TO DO: For each line of the listing below that contains the string "extends", copy the line.

AVAILABLE DATA:
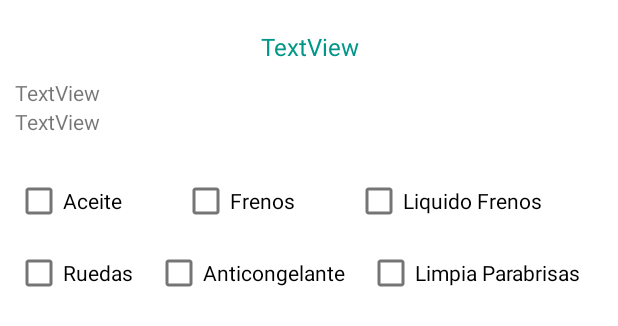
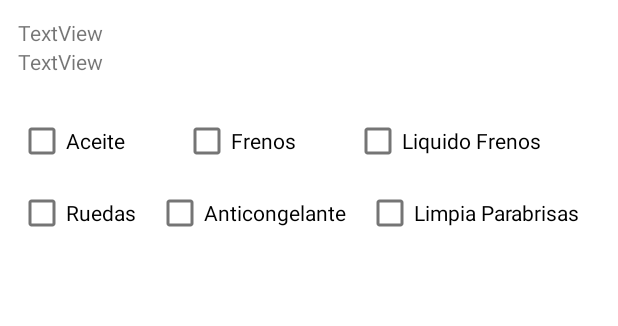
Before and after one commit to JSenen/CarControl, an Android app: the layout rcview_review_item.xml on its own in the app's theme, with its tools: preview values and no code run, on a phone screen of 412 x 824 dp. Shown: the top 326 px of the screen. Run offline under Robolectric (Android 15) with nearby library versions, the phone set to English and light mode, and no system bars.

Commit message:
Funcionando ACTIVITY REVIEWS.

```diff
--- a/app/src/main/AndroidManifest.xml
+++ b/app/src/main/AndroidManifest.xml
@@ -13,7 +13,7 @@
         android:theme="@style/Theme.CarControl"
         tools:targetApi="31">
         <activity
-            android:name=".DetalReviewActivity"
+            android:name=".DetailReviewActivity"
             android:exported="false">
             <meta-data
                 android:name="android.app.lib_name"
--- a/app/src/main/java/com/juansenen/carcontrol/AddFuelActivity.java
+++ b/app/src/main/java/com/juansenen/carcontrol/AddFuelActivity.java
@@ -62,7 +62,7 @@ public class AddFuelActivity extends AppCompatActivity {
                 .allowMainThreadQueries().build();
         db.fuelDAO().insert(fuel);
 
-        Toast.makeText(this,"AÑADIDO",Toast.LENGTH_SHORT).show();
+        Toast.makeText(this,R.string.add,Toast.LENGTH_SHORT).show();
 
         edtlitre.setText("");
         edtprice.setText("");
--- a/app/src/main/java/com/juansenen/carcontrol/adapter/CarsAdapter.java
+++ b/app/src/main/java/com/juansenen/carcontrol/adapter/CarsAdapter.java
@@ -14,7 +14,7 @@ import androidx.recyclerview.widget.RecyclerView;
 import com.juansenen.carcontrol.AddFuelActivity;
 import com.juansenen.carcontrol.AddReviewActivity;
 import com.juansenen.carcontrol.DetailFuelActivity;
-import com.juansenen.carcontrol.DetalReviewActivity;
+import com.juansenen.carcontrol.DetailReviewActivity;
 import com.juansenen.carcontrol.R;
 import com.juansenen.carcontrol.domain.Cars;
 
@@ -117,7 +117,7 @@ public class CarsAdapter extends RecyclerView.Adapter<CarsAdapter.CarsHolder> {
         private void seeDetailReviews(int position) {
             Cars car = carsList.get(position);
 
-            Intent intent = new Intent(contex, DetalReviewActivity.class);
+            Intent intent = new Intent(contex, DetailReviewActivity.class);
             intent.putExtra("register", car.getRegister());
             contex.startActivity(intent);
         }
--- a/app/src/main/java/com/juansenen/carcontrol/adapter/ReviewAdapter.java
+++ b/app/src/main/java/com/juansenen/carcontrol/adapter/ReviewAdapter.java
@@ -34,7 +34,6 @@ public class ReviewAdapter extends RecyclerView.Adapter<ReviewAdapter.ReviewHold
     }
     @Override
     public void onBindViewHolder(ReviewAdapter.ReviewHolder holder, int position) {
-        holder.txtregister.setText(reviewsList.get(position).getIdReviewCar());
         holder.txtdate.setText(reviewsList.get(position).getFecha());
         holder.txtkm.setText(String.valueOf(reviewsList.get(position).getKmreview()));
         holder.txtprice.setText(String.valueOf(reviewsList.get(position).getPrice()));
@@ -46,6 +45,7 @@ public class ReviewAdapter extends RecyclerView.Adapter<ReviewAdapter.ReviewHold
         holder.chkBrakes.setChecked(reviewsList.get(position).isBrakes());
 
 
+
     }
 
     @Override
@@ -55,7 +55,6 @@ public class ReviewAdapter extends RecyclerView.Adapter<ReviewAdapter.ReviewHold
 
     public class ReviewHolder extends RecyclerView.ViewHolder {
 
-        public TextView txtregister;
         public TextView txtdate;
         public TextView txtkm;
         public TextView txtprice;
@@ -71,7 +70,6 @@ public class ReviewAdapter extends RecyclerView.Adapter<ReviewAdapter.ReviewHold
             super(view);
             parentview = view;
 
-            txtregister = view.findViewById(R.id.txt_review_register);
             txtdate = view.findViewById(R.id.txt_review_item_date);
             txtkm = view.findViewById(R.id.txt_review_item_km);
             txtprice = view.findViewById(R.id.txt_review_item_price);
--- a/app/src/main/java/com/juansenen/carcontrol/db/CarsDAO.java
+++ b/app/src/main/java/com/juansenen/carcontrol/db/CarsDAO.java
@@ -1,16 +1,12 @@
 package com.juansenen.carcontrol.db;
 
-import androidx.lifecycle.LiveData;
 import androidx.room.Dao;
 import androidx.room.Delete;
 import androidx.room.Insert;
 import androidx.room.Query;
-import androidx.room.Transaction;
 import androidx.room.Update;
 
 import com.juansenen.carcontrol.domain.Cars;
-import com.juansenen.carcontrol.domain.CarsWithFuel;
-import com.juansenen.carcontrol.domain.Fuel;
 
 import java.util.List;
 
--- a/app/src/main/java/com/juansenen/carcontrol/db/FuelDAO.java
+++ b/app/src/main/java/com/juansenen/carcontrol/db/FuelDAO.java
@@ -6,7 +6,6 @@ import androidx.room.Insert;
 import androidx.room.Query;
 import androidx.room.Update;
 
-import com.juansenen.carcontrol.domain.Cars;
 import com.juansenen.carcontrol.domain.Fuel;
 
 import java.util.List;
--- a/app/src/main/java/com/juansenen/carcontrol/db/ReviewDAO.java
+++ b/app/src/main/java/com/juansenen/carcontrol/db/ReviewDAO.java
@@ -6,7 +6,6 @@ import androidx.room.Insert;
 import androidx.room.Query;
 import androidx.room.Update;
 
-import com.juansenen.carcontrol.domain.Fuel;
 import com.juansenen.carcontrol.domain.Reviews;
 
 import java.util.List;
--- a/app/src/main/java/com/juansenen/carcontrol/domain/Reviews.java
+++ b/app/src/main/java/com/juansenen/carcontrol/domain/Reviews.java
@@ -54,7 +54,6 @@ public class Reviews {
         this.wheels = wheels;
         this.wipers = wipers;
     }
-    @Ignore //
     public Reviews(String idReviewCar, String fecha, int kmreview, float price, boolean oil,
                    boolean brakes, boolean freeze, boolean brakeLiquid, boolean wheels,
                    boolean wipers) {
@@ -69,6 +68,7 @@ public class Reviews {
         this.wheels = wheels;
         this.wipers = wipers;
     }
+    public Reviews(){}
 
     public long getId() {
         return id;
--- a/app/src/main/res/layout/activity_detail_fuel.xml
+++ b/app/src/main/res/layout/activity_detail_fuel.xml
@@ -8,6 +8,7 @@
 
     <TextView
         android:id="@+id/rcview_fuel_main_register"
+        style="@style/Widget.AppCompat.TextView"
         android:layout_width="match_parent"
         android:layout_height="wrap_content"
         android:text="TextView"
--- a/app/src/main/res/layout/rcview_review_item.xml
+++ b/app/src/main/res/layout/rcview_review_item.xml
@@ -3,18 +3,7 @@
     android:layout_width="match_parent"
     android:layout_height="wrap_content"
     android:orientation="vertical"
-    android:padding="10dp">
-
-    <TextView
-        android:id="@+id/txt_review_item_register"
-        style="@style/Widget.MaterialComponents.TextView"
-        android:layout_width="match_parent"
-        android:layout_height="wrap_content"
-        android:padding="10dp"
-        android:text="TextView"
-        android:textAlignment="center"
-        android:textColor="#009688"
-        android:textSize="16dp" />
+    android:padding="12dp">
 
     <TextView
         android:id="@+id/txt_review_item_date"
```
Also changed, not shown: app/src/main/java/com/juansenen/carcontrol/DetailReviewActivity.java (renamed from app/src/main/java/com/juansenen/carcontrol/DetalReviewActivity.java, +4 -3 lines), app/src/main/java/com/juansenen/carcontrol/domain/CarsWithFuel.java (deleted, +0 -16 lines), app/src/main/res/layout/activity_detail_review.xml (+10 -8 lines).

WRITTEN SOLUTION:
@@ -62,7 +62,7 @@ public class AddFuelActivity extends AppCompatActivity {
@@ -117,7 +117,7 @@ public class CarsAdapter extends RecyclerView.Adapter<CarsAdapter.CarsHolder> {
@@ -34,7 +34,6 @@ public class ReviewAdapter extends RecyclerView.Adapter<ReviewAdapter.ReviewHold
@@ -46,6 +45,7 @@ public class ReviewAdapter extends RecyclerView.Adapter<ReviewAdapter.ReviewHold
@@ -55,7 +55,6 @@ public class ReviewAdapter extends RecyclerView.Adapter<ReviewAdapter.ReviewHold
     public class ReviewHolder extends RecyclerView.ViewHolder {
@@ -71,7 +70,6 @@ public class ReviewAdapter extends RecyclerView.Adapter<ReviewAdapter.ReviewHold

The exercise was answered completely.